= ABOUT THIS TASK =
Reproduce, character for character, the lines below from the first through the one with "Image, ImageDraw, ImageFont". Leave pictures out.
--- MATERIAL SUPPLIED ---
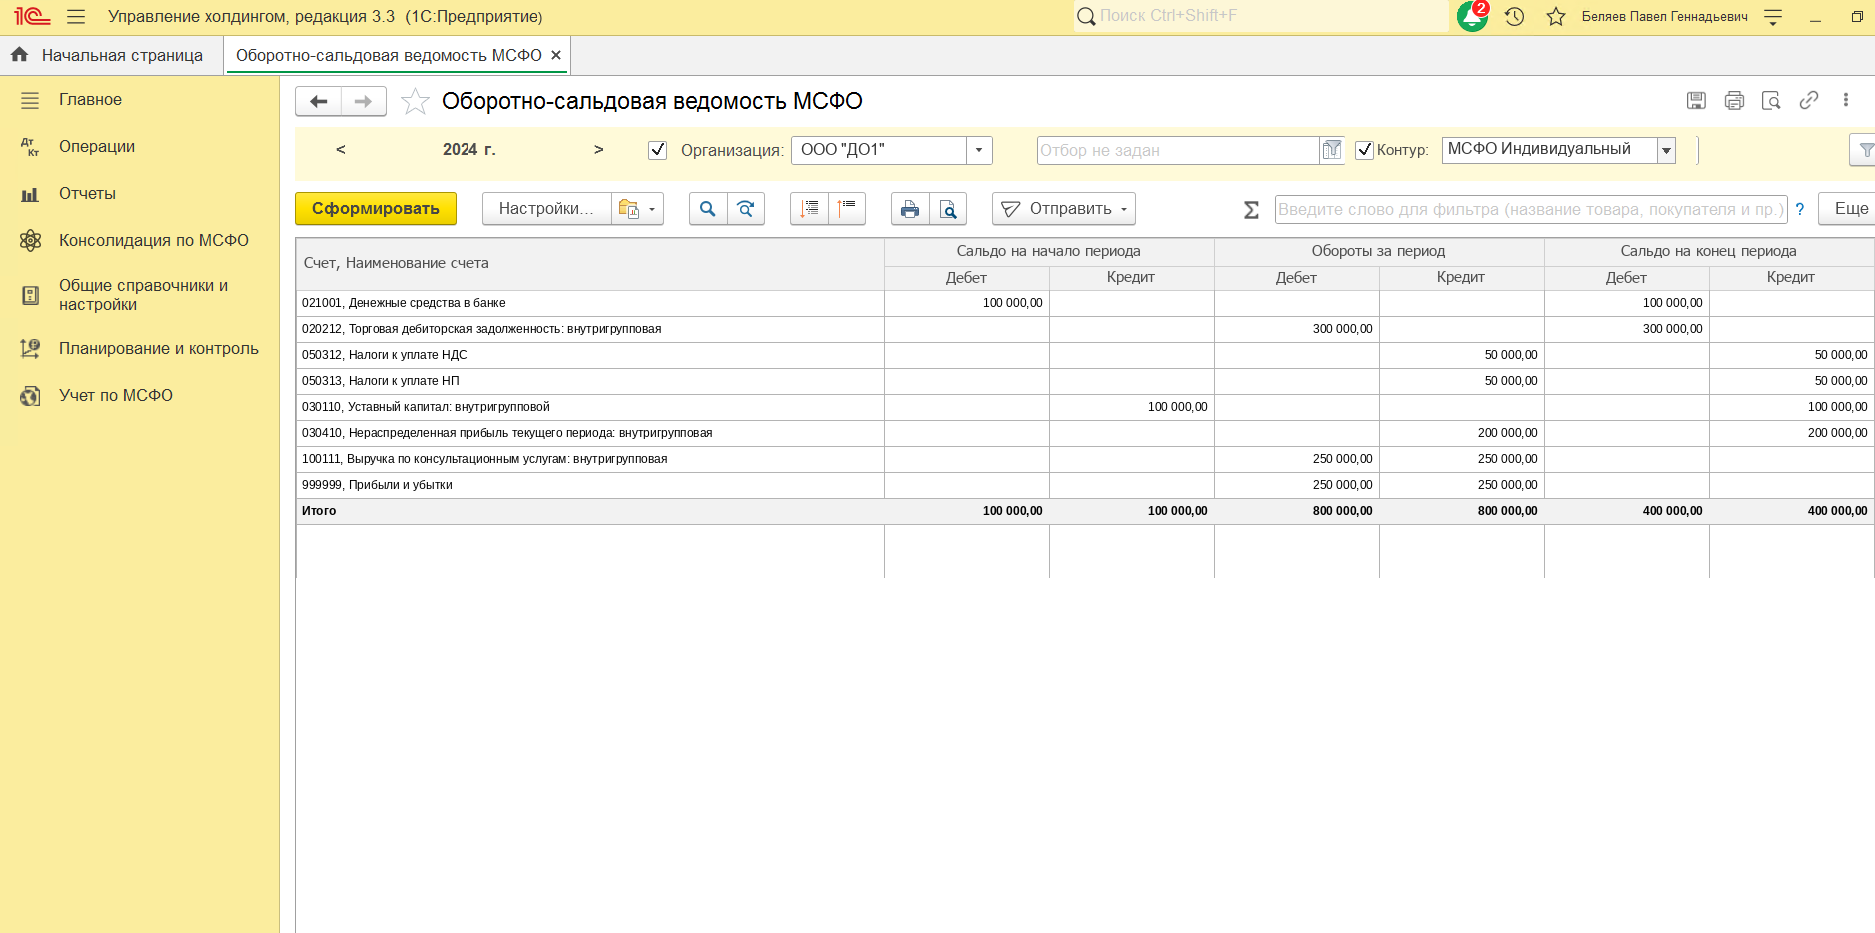
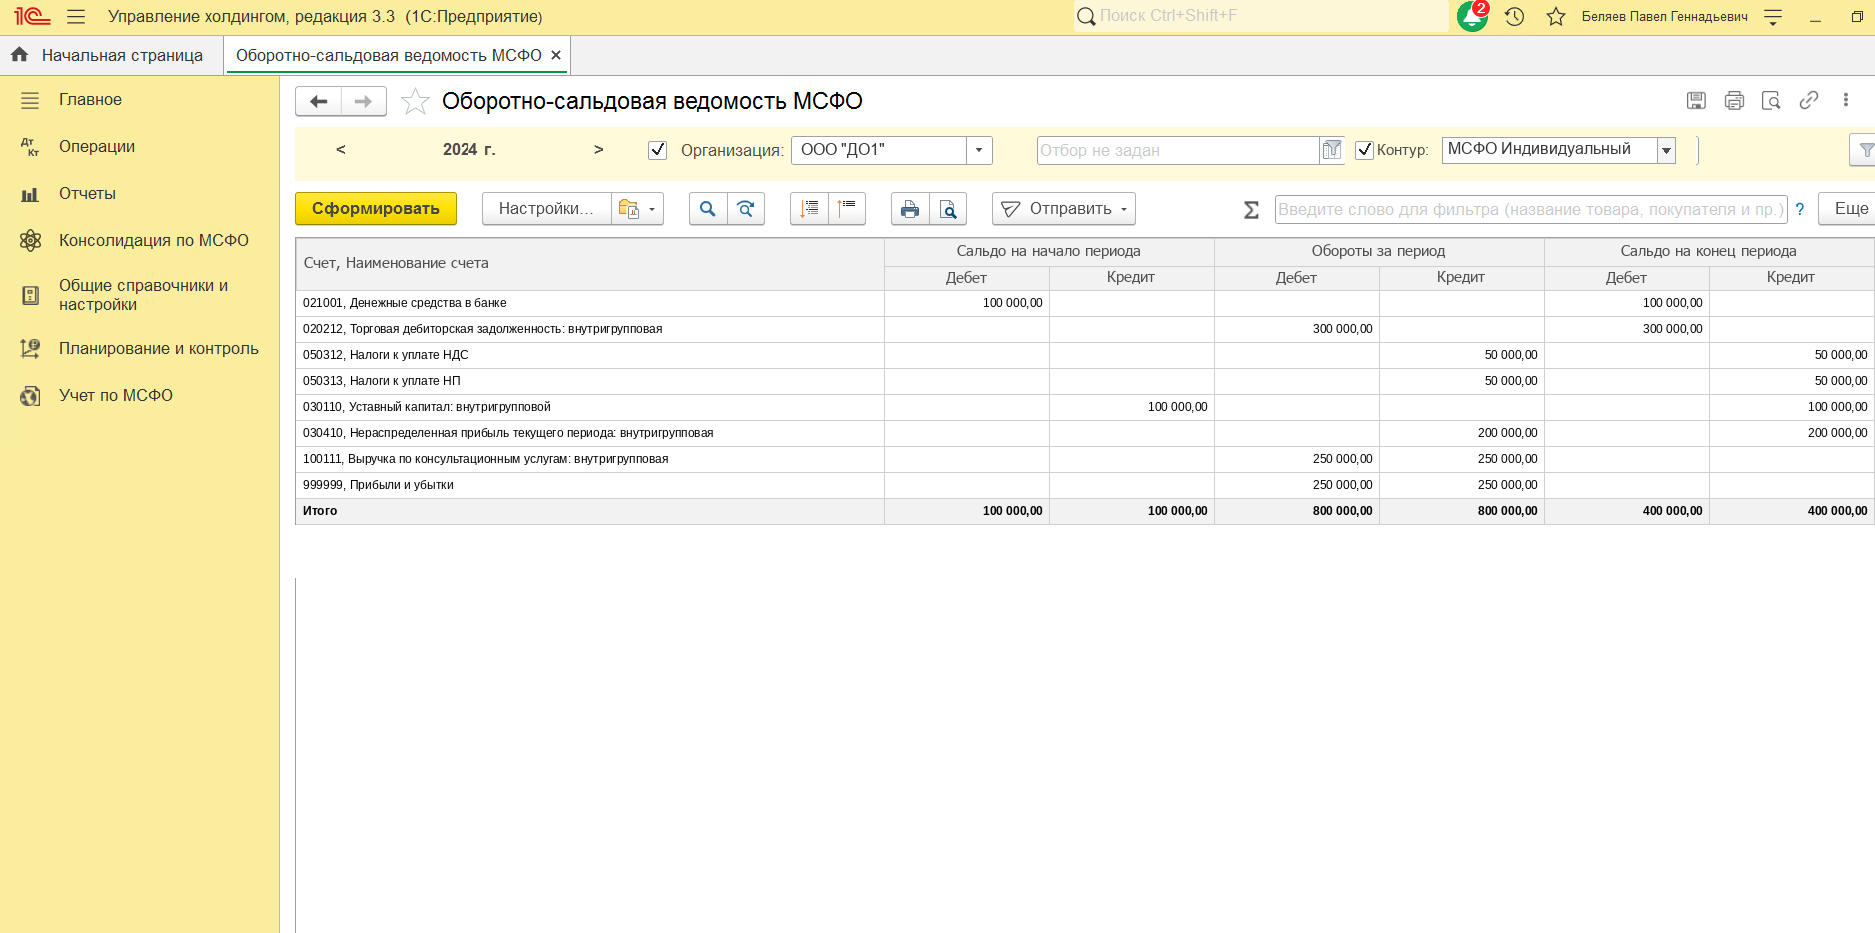
Fix leftover old-table grid below VGO OSV screenshot
Clear the taller original body fully (including the left border stub)
and redraw verticals only through the new shorter table.

Changed region(s): [[0.1547, 0.3108, 0.3712, 0.5595]]

diff --git a/scripts/replace_osv_table_vgo.py b/scripts/replace_osv_table_vgo.py
@@ -8,15 +8,22 @@ from PIL import Image, ImageDraw, ImageFont
 SRC = Path("images/OSV_MSFO_OOO_DO1_korr_bez_korp.png")
 OUT = Path("images/OSV_MSFO_OOO_DO1_korr_vgo_bez_korp.png")
 
-COL = [296, 884, 1049, 1214, 1379, 1544, 1709, 1874]
+# Borders from original header (y=289)
+LEFT = 295
+COL_INNER = [884, 1049, 1214, 1379, 1544, 1709]
+RIGHT = 1874
+BORDERS = [LEFT] + COL_INNER + [RIGHT]
+
 HEADER_BOTTOM = 290
 ROW_H = 26
 N_ROWS = 9
+# Original body ends at y=576; wipe fully so no old grid/text remains
 CLEAR_BOTTOM = 577
 
 WHITE = (255, 255, 255)
 BLACK = (0, 0, 0)
-GRID = (180, 180, 180)
+OUTER = (160, 160, 160)
+GRID = (207, 207, 207)
 TOTAL_BG = (242, 242, 242)
 
 ROWS = [
@@ -72,6 +79,12 @@ ROWS = [
 ]
 
 
+def draw_verticals(draw: ImageDraw.ImageDraw, y0: int, y1: int) -> None:
+    draw.line([(LEFT, y0), (LEFT, y1)], fill=OUTER, width=1)
+    for x in COL_INNER + [RIGHT]:
+        draw.line([(x, y0), (x, y1)], fill=GRID, width=1)
+
+
 def main() -> None:
     img = Image.open(SRC).convert("RGB")
     draw = ImageDraw.Draw(img)
@@ -82,30 +95,31 @@ def main() -> None:
         "/usr/share/fonts/truetype/liberation/LiberationSans-Bold.ttf", 12
     )
 
-    left, right = COL[0], COL[-1]
     data_bottom = HEADER_BOTTOM + N_ROWS * ROW_H
 
-    draw.rectangle([left, HEADER_BOTTOM + 1, right, CLEAR_BOTTOM], fill=WHITE)
-    for x in COL:
-        draw.line([(x, HEADER_BOTTOM), (x, CLEAR_BOTTOM)], fill=GRID, width=1)
+    # Wipe old body (text + grid + outer left stub) completely
+    draw.rectangle([LEFT, HEADER_BOTTOM + 1, RIGHT, CLEAR_BOTTOM], fill=WHITE)
 
     for i, row in enumerate(ROWS):
         y0 = HEADER_BOTTOM + i * ROW_H
         y1 = y0 + ROW_H
         use_font = font_b if i == N_ROWS - 1 else font
         if i == N_ROWS - 1:
-            draw.rectangle([left + 1, y0 + 1, right - 1, y1 - 1], fill=TOTAL_BG)
-        draw.line([(left, y1), (right, y1)], fill=GRID, width=1)
+            draw.rectangle([LEFT + 1, y0 + 1, RIGHT - 1, y1 - 1], fill=TOTAL_BG)
 
-        draw.text((COL[0] + 6, y0 + 6), row[0], fill=BLACK, font=use_font)
+        draw.text((LEFT + 8, y0 + 6), row[0], fill=BLACK, font=use_font)
         for c, val in enumerate(row[1:]):
             if not val:
                 continue
-            x2 = COL[c + 2]
+            x2 = BORDERS[c + 2]
             tw = use_font.getlength(val)
             draw.text((x2 - 6 - tw, y0 + 6), val, fill=BLACK, font=use_font)
 
-    draw.line([(left, data_bottom), (right, data_bottom)], fill=GRID, width=1)
+        draw.line([(LEFT, y1), (RIGHT, y1)], fill=GRID, width=1)
+
+    # Verticals last so Итого fill does not erase column borders; stop at data_bottom
+    draw_verticals(draw, HEADER_BOTTOM, data_bottom)
+
     img.save(OUT, "PNG")
     print(f"saved {OUT}")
---
= RESPONSE AREA =
Fix leftover old-table grid below VGO OSV screenshot
Clear the taller original body fully (including the left border stub)
and redraw verticals only through the new shorter table.

Changed region(s): [[0.1547, 0.3108, 0.3712, 0.5595]]

diff --git a/scripts/replace_osv_table_vgo.py b/scripts/replace_osv_table_vgo.py
@@ -8,15 +8,22 @@ from PIL import Image, ImageDraw, ImageFont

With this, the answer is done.